GRAND RAPIDS, Mich. (WOOD) — Two million dollars in state grants are being dispersed throughout Michigan to help businesses develop new markets for used tires.
In Michigan, 10 million scrap tires are generated every year, according to the Michigan Department of Environment, Great Lakes and Energy.
EGLE said scrap tires are a fire hazard and pose a risk to human health. The grants will help pay for projects in the new scrap tire industry that could improve roads and more.
“We have different grants every year. We have projects all over the state that are implementing these measures,” said Kirsten Clemens, scrap tire coordinator for EGLE.
Clemens said tires are one of the most highly-engineered materials available.
“We are actually working with several universities and processors, road commissions, to turn those materials into asphalt or road treatment surfaces so the communities can use them to fix the roads.”
Some projects using scrap tires have been dubbed “road lasagna.”
“The road lasagna project is actually that name was done by the crew,” said Clemens. “That project was in a wetland area where the roadway tends to sink … that was taken out and replaced with layers of blast furnace material, geotextile fabric and tire derived aggregate chips.”
EGLE said tire material is better for smaller road projects.

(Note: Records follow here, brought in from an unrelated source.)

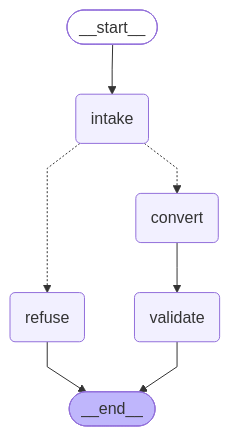
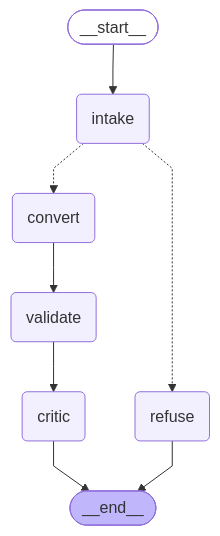
The diagram in README.md (varunbhatt2193/selenium2playwright), drawn with Mermaid before and after one commit. The commit also changed other lines of this file and 9 other files, not shown here.

````diff
--- a/README.md
+++ b/README.md
@@ -18,23 +18,25 @@
 ```mermaid
 ---
 config:
   flowchart:
     curve: linear
 ---
 graph TD;
 	__start__([<p>__start__</p>]):::first
 	intake(intake)
 	convert(convert)
 	refuse(refuse)
 	validate(validate)
+	critic(critic)
 	__end__([<p>__end__</p>]):::last
 	__start__ --> intake;
 	convert --> validate;
 	intake -.-> convert;
 	intake -.-> refuse;
+	validate --> critic;
+	critic --> __end__;
 	refuse --> __end__;
-	validate --> __end__;
 	classDef default fill:#f2f0ff,line-height:1.2
 	classDef first fill-opacity:0
 	classDef last fill:#bfb6fc
 ```
````
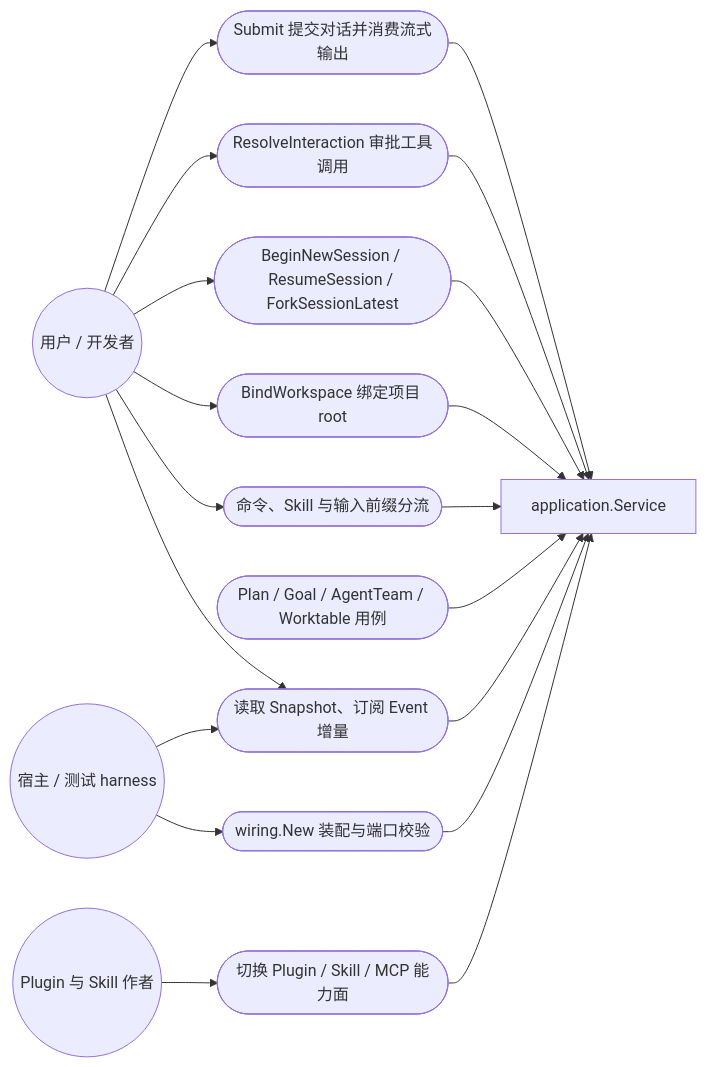
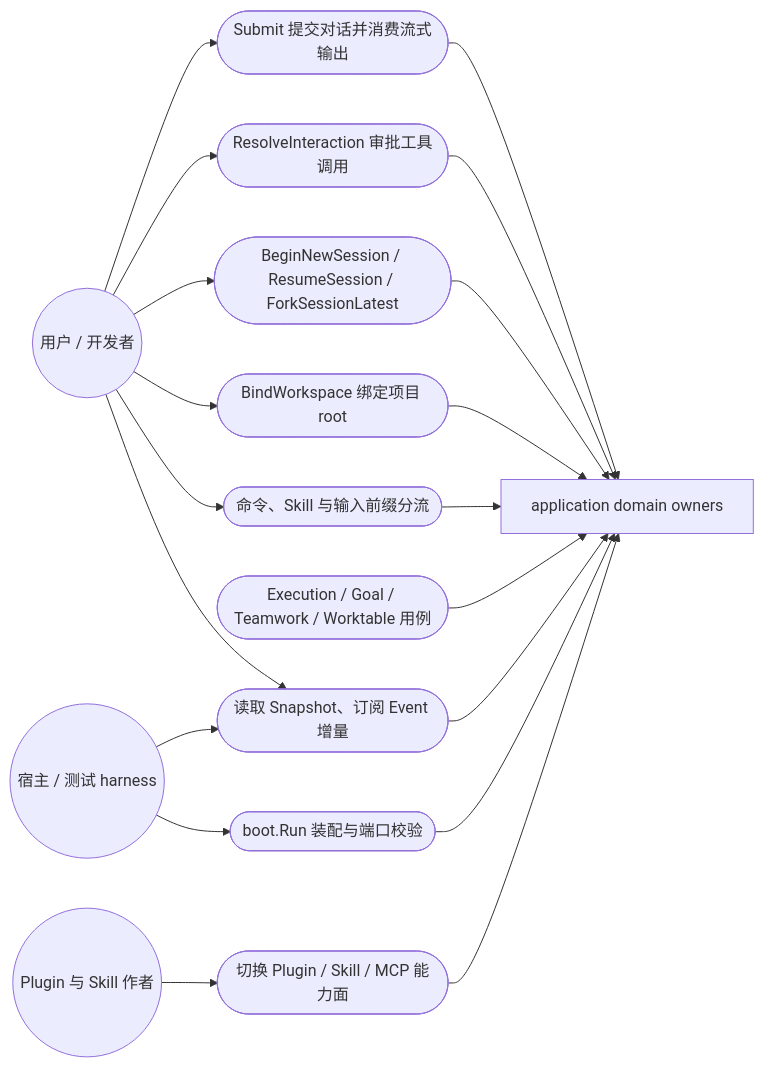
The second of 5 diagrams in application/README.md (RedHuang-0622/seelex), drawn with Mermaid before and after one commit. The commit also changed other lines of this file and 183 other files, not shown here.

Commit message:
docs: refresh package READMEs and service plan

````diff
--- a/application/README.md
+++ b/application/README.md
@@ -807,37 +818,37 @@
 ```mermaid
 flowchart LR
     DEV(("用户 / 开发者"))
     HOST(("宿主 / 测试 harness"))
     EXT(("Plugin 与 Skill 作者"))
 
     UC1(["Submit 提交对话并消费流式输出"])
     UC2(["ResolveInteraction 审批工具调用"])
     UC3(["BeginNewSession / ResumeSession / ForkSessionLatest"])
     UC4(["BindWorkspace 绑定项目 root"])
     UC5(["命令、Skill 与输入前缀分流"])
-    UC6(["Plan / Goal / AgentTeam / Worktable 用例"])
+    UC6(["Execution / Goal / Teamwork / Worktable 用例"])
     UC7(["读取 Snapshot、订阅 Event 增量"])
-    UC8(["wiring.New 装配与端口校验"])
+    UC8(["boot.Run 装配与端口校验"])
     UC9(["切换 Plugin / Skill / MCP 能力面"])
 
-    SYS["application.Service"]
+    SYS["application domain owners"]
 
     DEV --> UC1
     DEV --> UC2
     DEV --> UC3
     DEV --> UC4
     DEV --> UC5
     DEV --> UC7
     HOST --> UC7
     HOST --> UC8
     EXT --> UC9
     UC1 --> SYS
     UC2 --> SYS
     UC3 --> SYS
     UC4 --> SYS
     UC5 --> SYS
     UC6 --> SYS
     UC7 --> SYS
     UC8 --> SYS
     UC9 --> SYS
 ```
````
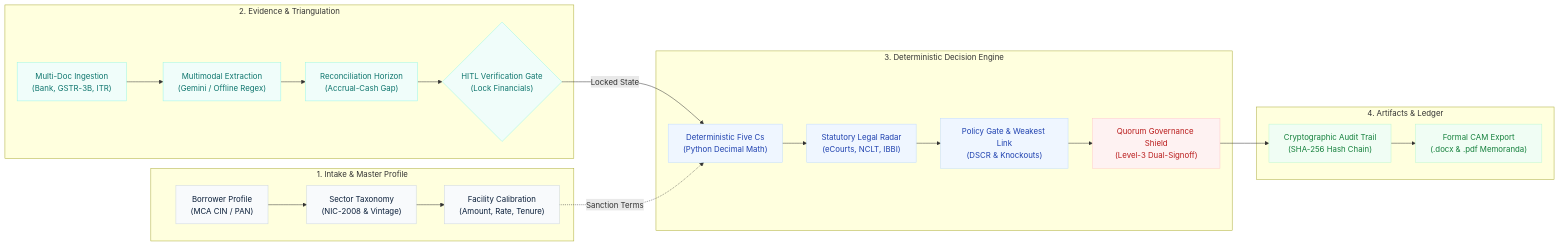
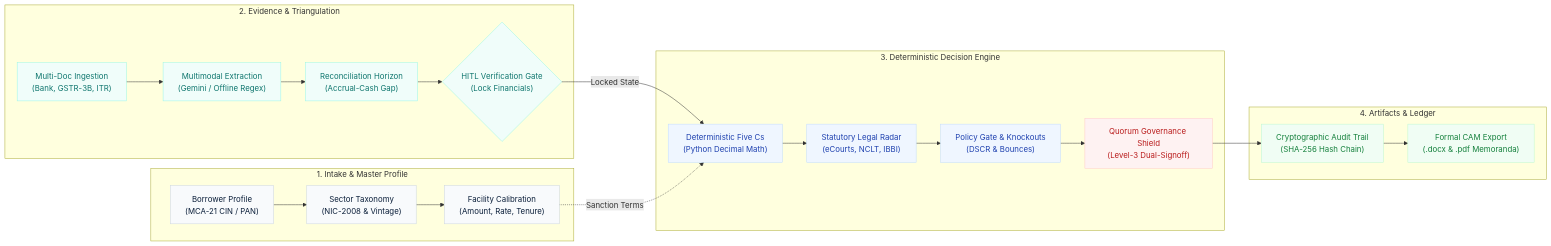
One commit to SRIVIGHNATEJA/CreditGate changed the first of 2 diagrams in README.md. Above: the diagram before and after it, drawn with Mermaid. The commit also changed other lines of this file, not shown here.

````diff
--- a/README.md
+++ b/README.md
@@ -41,34 +46,34 @@
 ```mermaid
 flowchart LR
-    %% Styles
+    %% Colors and Styles
     classDef intake fill:#f8fafc,stroke:#cbd5e1,stroke-width:1px,color:#0b1f3a;
     classDef extract fill:#f0fdfa,stroke:#99f6e4,stroke-width:1px,color:#0f766e;
     classDef core fill:#eff6ff,stroke:#bfdbfe,stroke-width:1px,color:#1e40af;
     classDef gov fill:#fef2f2,stroke:#fecaca,stroke-width:1px,color:#b91c1c;
     classDef export fill:#f0fdf4,stroke:#bbf7d0,stroke-width:1px,color:#15803d;
 
     subgraph Stage1 ["1. Intake & Master Profile"]
-        A["Borrower Profile<br/>(MCA CIN / PAN)"]:::intake --> B["Sector Taxonomy<br/>(NIC-2008 & Vintage)"]:::intake
+        A["Borrower Profile<br/>(MCA-21 CIN / PAN)"]:::intake --> B["Sector Taxonomy<br/>(NIC-2008 & Vintage)"]:::intake
         B --> C["Facility Calibration<br/>(Amount, Rate, Tenure)"]:::intake
     end
 
     subgraph Stage2 ["2. Evidence & Triangulation"]
         D["Multi-Doc Ingestion<br/>(Bank, GSTR-3B, ITR)"]:::extract --> E["Multimodal Extraction<br/>(Gemini / Offline Regex)"]:::extract
         E --> F["Reconciliation Horizon<br/>(Accrual-Cash Gap)"]:::extract
         F --> G{"HITL Verification Gate<br/>(Lock Financials)"}:::extract
     end
 
     subgraph Stage3 ["3. Deterministic Decision Engine"]
         G -- "Locked State" --> H["Deterministic Five Cs<br/>(Python Decimal Math)"]:::core
         H --> I["Statutory Legal Radar<br/>(eCourts, NCLT, IBBI)"]:::core
-        I --> J["Policy Gate & Weakest Link<br/>(DSCR & Knockouts)"]:::core
+        I --> J["Policy Gate & Knockouts<br/>(DSCR & Bounces)"]:::core
         J --> K["Quorum Governance Shield<br/>(Level-3 Dual-Signoff)"]:::gov
     end
 
     subgraph Stage4 ["4. Artifacts & Ledger"]
         K --> L["Cryptographic Audit Trail<br/>(SHA-256 Hash Chain)"]:::export
         L --> M["Formal CAM Export<br/>(.docx & .pdf Memoranda)"]:::export
     end
 
     C -. "Sanction Terms" .-> H
 ```
````
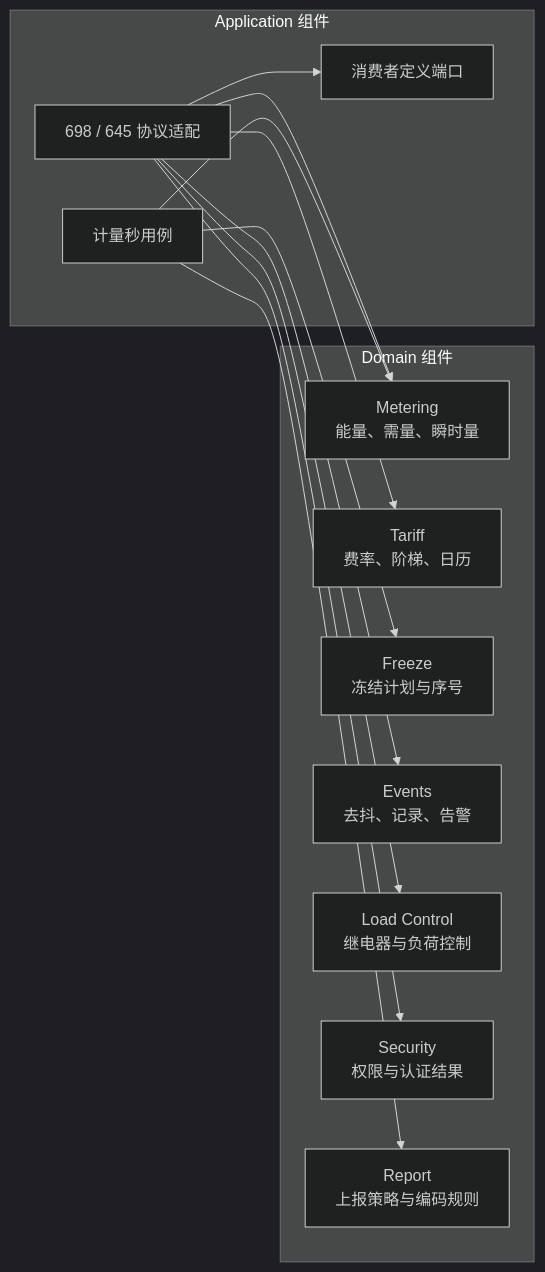
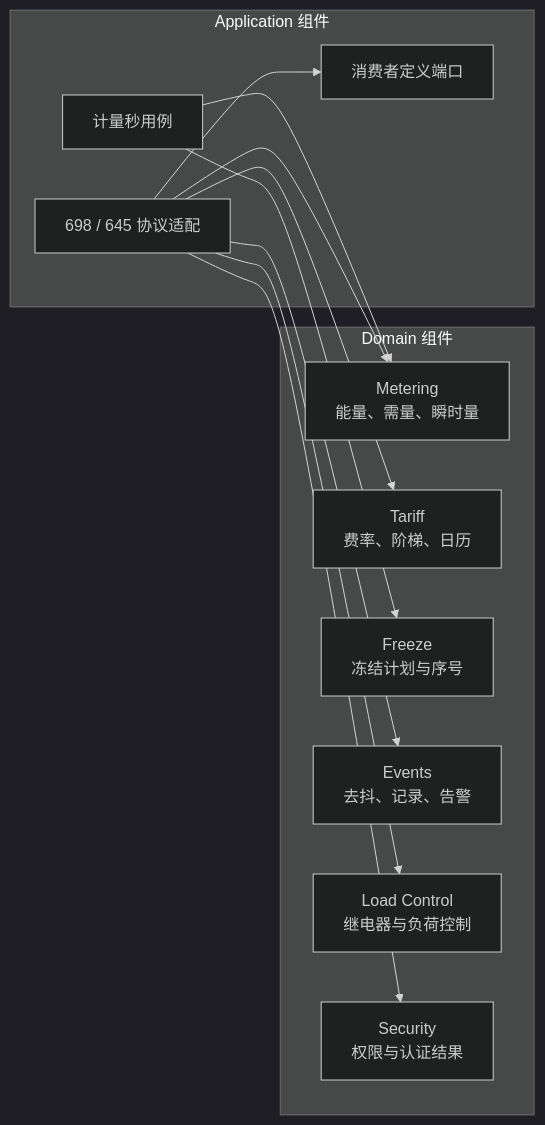
Before and after one commit to cautonwong/modular-001: the third of 7 diagrams in README.md, drawn with Mermaid (dark theme). The commit also changed other lines of this file and 443 other files, not shown here.

````diff
--- a/README.md
+++ b/README.md
@@ -83,28 +101,26 @@
 ```mermaid
 flowchart LR
     subgraph Domain["Domain 组件"]
         Metering["Metering<br/>能量、需量、瞬时量"]
         Tariff["Tariff<br/>费率、阶梯、日历"]
         Freeze["Freeze<br/>冻结计划与序号"]
         Events["Events<br/>去抖、记录、告警"]
         Control["Load Control<br/>继电器与负荷控制"]
         Security["Security<br/>权限与认证结果"]
-        Report["Report<br/>上报策略与编码规则"]
     end
 
     subgraph Application["Application 组件"]
         MeterUse["计量秒用例"]
         Adapters["698 / 645 协议适配"]
         Ports["消费者定义端口"]
     end
 
     MeterUse --> Metering
     MeterUse --> Freeze
-    MeterUse --> Report
     Adapters --> Metering
     Adapters --> Tariff
     Adapters --> Events
     Adapters --> Security
     Adapters --> Control
     Adapters --> Ports
 ```
````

Kent County has used grants from EGLE to improve Kent County roadways, from Cascade Road to Burton to 28th Street.
“We actually paved with scrap tires in one direction and two lanes and we paved with conventional asphalt in the other direction,” said Clemens.
EGLE says scrap tire piles can cause fires, or even be a breeding ground for rodents and mosquitoes because they can hold water.
“Piles of scrap tires, if they were to catch on fire, they burn very hot, they are very smoky. So we try to help the communities and the tire businesses keep those piles in check,” said Clemens.
Roads are not the only things scrap tires can be used for.
“The City of Grand Rapids is slowly changing all of their tree surrounds. Instead of the metal grates around the trees, they are going to change them to a material called porous pavement,” said Clemens.
Porous Pave is a company in Grant, Michigan using tire scraps.
“Our product was kind of developed in 2007. Since then, we have been doing applications around trees, walkways, patios, golf course bunkers and cart paths,” said Connor Ouwinga, the national sales manager Porous Pave Inc.
The company said it has recycled about 20 million pounds of tires so far.
“All out of landfills, or prevent them from going into landfills,” said Ouwinga.
Porous Pave is expanding in Grand Rapids.
“They were looking for a product that is flexible. It allows water to flow into the trees and its still high traction and so our product can flex with the ground movement with freeze thaw and even as the tree grows it can flex with that as well,” said Ouwinga.
Scrap tires are paving the road for improvements around Michigan.
“We’ve poured over 1,600 for the city of Grand Rapids,” said Ouwinga.
The road project in Cascade Township used more than 3,200 scrap tires.
EGLE said it will also be working with the city of Muskegon on a project using scrap tires and concrete. It is also accepting applications for scrap tire projects.